Photo by Jimmy Jacobs.
Tommy conveniently picked us up in his skiff on the beach at Old Bahama Bay and headed a bit to the east along the shore. As we cruised, the effect of the storm on the mangroves was obvious. Along the shore many bare stems jutted skyward with no leaves, giving the vista a skeletal look. Still, there were patches of green where the mangroves were beginning to regenerate.
It was along the edges of these mangrove flats that we began our search. These shallows go completely dry on low tide, but as the water flows back in, bonefish cruise the edge, then ride the flow back into the mangroves. It did not take long for us to find some of those fish. The ones we encountered were singles or in small pods.
The fight is on! Photo by Jimmy Jacobs.
Tommy offered some advice, once we spotted the first fish approaching. “Keep in mind wind and the position of the fish. You don’t have a lot of time to cast,” he offered. As is so often the case on the brine, there was a good breeze coming across the water.
Photo by Polly Dean.
His next piece of advice corrected a mistake that anglers all too often make when fishing in shallow water. We get in too much of a hurry to begin the retrieve. “Even if you cast right in front of the bone, let the fly sink,” he explained. “That’s what shrimp and crabs do. They drop down to burrow in the sand.”
Another important tip ran along that same line. “Make long strips, but stop the fly to tease the fish,” Tommy said. “If you use short strips, the fish will swim right by it.” Once the fish sees the fly, nothing changes. “When he comes for it, strip long and make him think the shrimp is escaping. The bones are very aggressive.”
Hooked up to a good bone! Photo by Polly Dean.
Tommy proved to be right on the money. Dropping my Gotcha fly in front of a bonefish near the mangroves, a couple of long strips provoked a strike. When the fish finally came to the gunnel, it was not only my first bone of the day, but proved to be the biggest. Tommy’s seasoned eye placed the fish in the 7- to 8-pound range.
The biggest bonefish of the day. Photo by Polly Dean.
The rest of the day, Associate Editor Polly Dean and I took turns hooking up with a steady stream of bones. All of them provided the excitement of the take, followed by sizzling runs into the backing on our 9-weight rigs.
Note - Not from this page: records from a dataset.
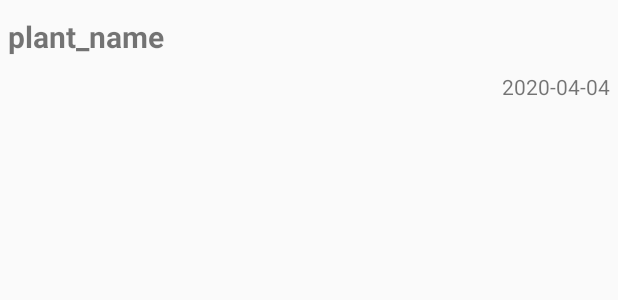
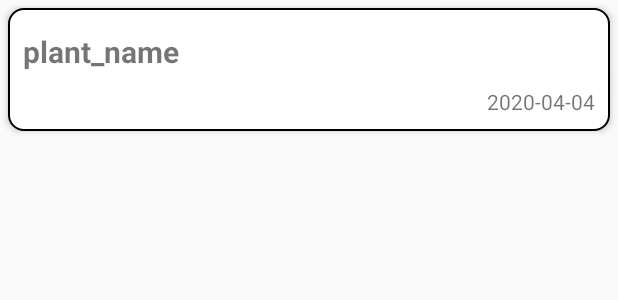
Before and after one commit to songmilee/weekand-farm, an Android app: the layout corp_item.xml on its own in the app's theme, with its tools: preview values and no code run, on a phone screen of 412 x 824 dp. Shown: the top 300 px of the screen. Run offline under Robolectric (Android 15) with nearby library versions, the phone set to English and light mode, and no system bars.

```diff
--- a/app/src/main/AndroidManifest.xml
+++ b/app/src/main/AndroidManifest.xml
@@ -9,14 +9,16 @@
         android:roundIcon="@mipmap/ic_launcher_round"
         android:supportsRtl="true"
         android:theme="@style/AppTheme">
-        <activity android:name=".ui.view.SplashActivity"
+        <activity android:name=".ui.view.CorpDiaryActivity"></activity>
+        <activity
+            android:name=".ui.view.SplashActivity"
             android:theme="@style/Theme.AppCompat.NoActionBar">
             <intent-filter>
                 <action android:name="android.intent.action.MAIN" />
                 <category android:name="android.intent.category.LAUNCHER" />
             </intent-filter>
         </activity>
-        <activity android:name=".ui.view.CorpListActivity"/>
+        <activity android:name=".ui.view.CorpListActivity" />
     </application>
 
 </manifest>
--- a/app/src/main/java/mi/song/weekand/farm/ui/view/CorpListActivity.java
+++ b/app/src/main/java/mi/song/weekand/farm/ui/view/CorpListActivity.java
@@ -2,11 +2,12 @@ package mi.song.weekand.farm.ui.view;
 
 import androidx.appcompat.app.AppCompatActivity;
 import androidx.databinding.DataBindingUtil;
+import androidx.recyclerview.widget.LinearLayoutManager;
 
 import android.os.Bundle;
-
 import mi.song.weekand.farm.R;
 import mi.song.weekand.farm.databinding.ActivityCorpListBinding;
+import mi.song.weekand.farm.model.Corp;
 import mi.song.weekand.farm.ui.adapter.CorpListAdapter;
 
 
@@ -28,5 +29,7 @@ public class CorpListActivity extends AppCompatActivity {
     private void init(){
         adapter = new CorpListAdapter(this);
         binding.corpList.setAdapter(adapter);
+        binding.corpList.setLayoutManager(new LinearLayoutManager(this));
+        adapter.addItem(new Corp("Test Corp", null, "test memo"));
     }
 }
--- /dev/null
+++ b/app/src/main/res/drawable/round_corner.xml
@@ -0,0 +1,6 @@
+<?xml version="1.0" encoding="utf-8"?>
+<shape xmlns:android="http://schemas.android.com/apk/res/android">
+    <corners android:radius="@dimen/corner_radius"/>
+    <solid android:color="@color/colorWhite"/>
+    <stroke android:color="@color/colorBlack" android:width="1dp"/>
+</shape>
--- a/app/src/main/res/layout/activity_splash.xml
+++ b/app/src/main/res/layout/activity_splash.xml
@@ -23,7 +23,7 @@
         android:layout_width="wrap_content"
         android:layout_height="wrap_content"
         android:text="@string/app_name"
-        android:textColor="@color/color_white"
+        android:textColor="@color/colorWhite"
         android:textSize="@dimen/big_txt_size"
         android:textStyle="bold"
         app:layout_constraintBottom_toBottomOf="parent"
--- a/app/src/main/res/layout/corp_item.xml
+++ b/app/src/main/res/layout/corp_item.xml
@@ -9,7 +9,10 @@
         android:layout_width="match_parent"
         android:layout_height="wrap_content"
         android:orientation="vertical"
-        android:padding="5dp">
+        android:padding="10dp"
+        android:layout_margin="5dp"
+        android:background="@drawable/round_corner"
+        android:elevation="3dp">
 
         <ImageView
             android:id="@+id/corp_item_iv"
--- a/app/src/main/res/values/colors.xml
+++ b/app/src/main/res/values/colors.xml
@@ -4,5 +4,6 @@
     <color name="colorPrimaryDark">#3700B3</color>
     <color name="colorAccent">#6F4F28</color>
 
-    <color name="color_white">#ffffff</color>
+    <color name="colorWhite">#ffffff</color>
+    <color name="colorBlack">#000000</color>
 </resources>
--- a/app/src/main/res/values/dimen.xml
+++ b/app/src/main/res/values/dimen.xml
@@ -2,4 +2,6 @@
 <resources>
     <dimen name="normal_txt_size">15sp</dimen>
     <dimen name="big_txt_size">20sp</dimen>
+
+    <dimen name="corner_radius">10dp</dimen>
 </resources>
--- a/app/src/main/res/values/styles.xml
+++ b/app/src/main/res/values/styles.xml
@@ -1,7 +1,7 @@
 <resources>
 
     <!-- Base application theme. -->
-    <style name="AppTheme" parent="Theme.AppCompat.Light.DarkActionBar">
+    <style name="AppTheme" parent="Theme.AppCompat.Light.NoActionBar">
         <!-- Customize your theme here. -->
         <item name="colorPrimary">@color/colorPrimary</item>
         <item name="colorPrimaryDark">@color/colorPrimaryDark</item>
```
Also changed, not shown: app/build.gradle (+10 -1 lines), app/src/main/java/mi/song/weekand/farm/ui/adapter/CorpListAdapter.java (+30 -11 lines), app/src/main/java/mi/song/weekand/farm/ui/view/CorpDiaryActivity.java (added, +22 -0 lines), app/src/main/res/layout/activity_corp_diary.xml (added, +41 -0 lines).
During one of these battles, Polly was fighting a fish when it managed to get the line around a submerged rock a good 40 yards from the boat and up in some very shallow water. A stiff breeze had now kicked up, so Tommy was on the poling platform holding the skiff in place.
Rather than have her break off and lose the fish, I went over the side to try and free the line. The broken bottom made barefooting impractical, so I wore a pair of Crocs. Keeping the shoes on and staying upright was an adventure, but eventually I waddled out to the rock and did free the line, providing her the chance to bring the fish to the boat.
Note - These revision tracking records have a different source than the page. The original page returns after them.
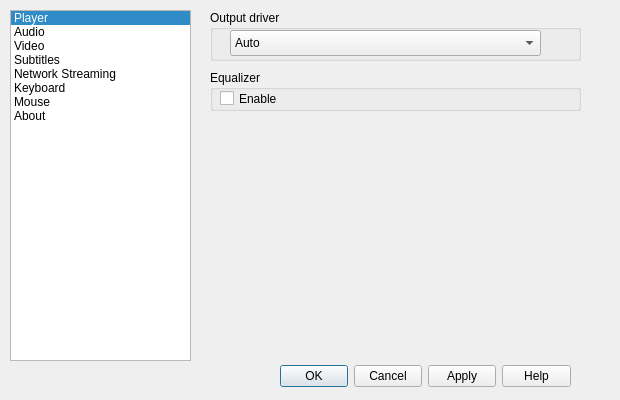
First picture: the form in src/preferencedialog.ui, repository rupeshs/ExMplayer, before the edit.
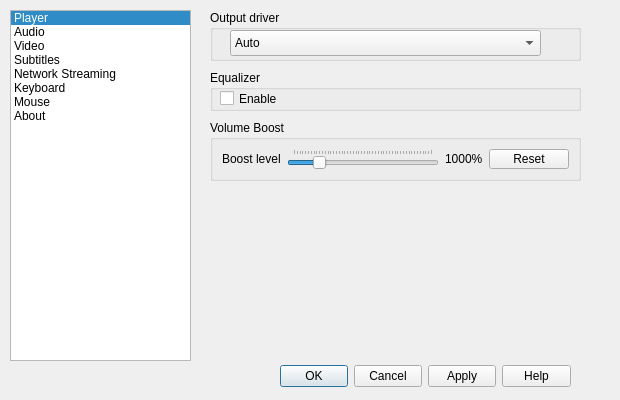
Second picture: the form after the edit. The open tabs and pages were chosen to show the change. Icons and pictures are not drawn.

Commit message: Added taglib,introduced 3S ,Volume boost

Diff of the .ui file:
```diff
--- a/src/preferencedialog.ui
+++ b/src/preferencedialog.ui
@@ -443,6 +443,64 @@
       </item>
      </widget>
     </widget>
+    <widget class="QGroupBox" name="groupBox_19">
+     <property name="geometry">
+      <rect>
+       <x>10</x>
+       <y>110</y>
+       <width>371</width>
+       <height>61</height>
+      </rect>
+     </property>
+     <property name="title">
+      <string>Volume Boost</string>
+     </property>
+     <layout class="QHBoxLayout" name="horizontalLayout_8">
+      <item>
+       <widget class="QLabel" name="label_11">
+        <property name="text">
+         <string>Boost level</string>
+        </property>
+       </widget>
+      </item>
+      <item>
+       <widget class="QSlider" name="hSliderVolumeBoost">
+        <property name="minimum">
+         <number>100</number>
+        </property>
+        <property name="maximum">
+         <number>5000</number>
+        </property>
+        <property name="value">
+         <number>1000</number>
+        </property>
+        <property name="orientation">
+         <enum>Qt::Horizontal</enum>
+        </property>
+        <property name="tickPosition">
+         <enum>QSlider::TicksAbove</enum>
+        </property>
+        <property name="tickInterval">
+         <number>100</number>
+        </property>
+       </widget>
+      </item>
+      <item>
+       <widget class="QLabel" name="labelVolumeBoost">
+        <property name="text">
+         <string>1000%</string>
+        </property>
+       </widget>
+      </item>
+      <item>
+       <widget class="QPushButton" name="pushButtonResetVolumeBoost">
+        <property name="text">
+         <string>Reset</string>
+        </property>
+       </widget>
+      </item>
+     </layout>
+    </widget>
    </widget>
    <widget class="QWidget" name="page">
     <widget class="QGroupBox" name="groupBox_3">
```
Left out of the diff: 2 changed lines with no effect on the pictures. The commit also changes 126 other files.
Seems anytime you are on the flats for bonefish, it can provide a surprise or two.
Bonefish Tommy on the poling platform scanning the water for grey ghosts. Photo by Polly Dean.
To book a day of fishing with Bonefish Tommy Rolle contact him via email at firstname.lastname@example.org. You can reach him by phone at (242) 346-6060 or (242) 646-9504.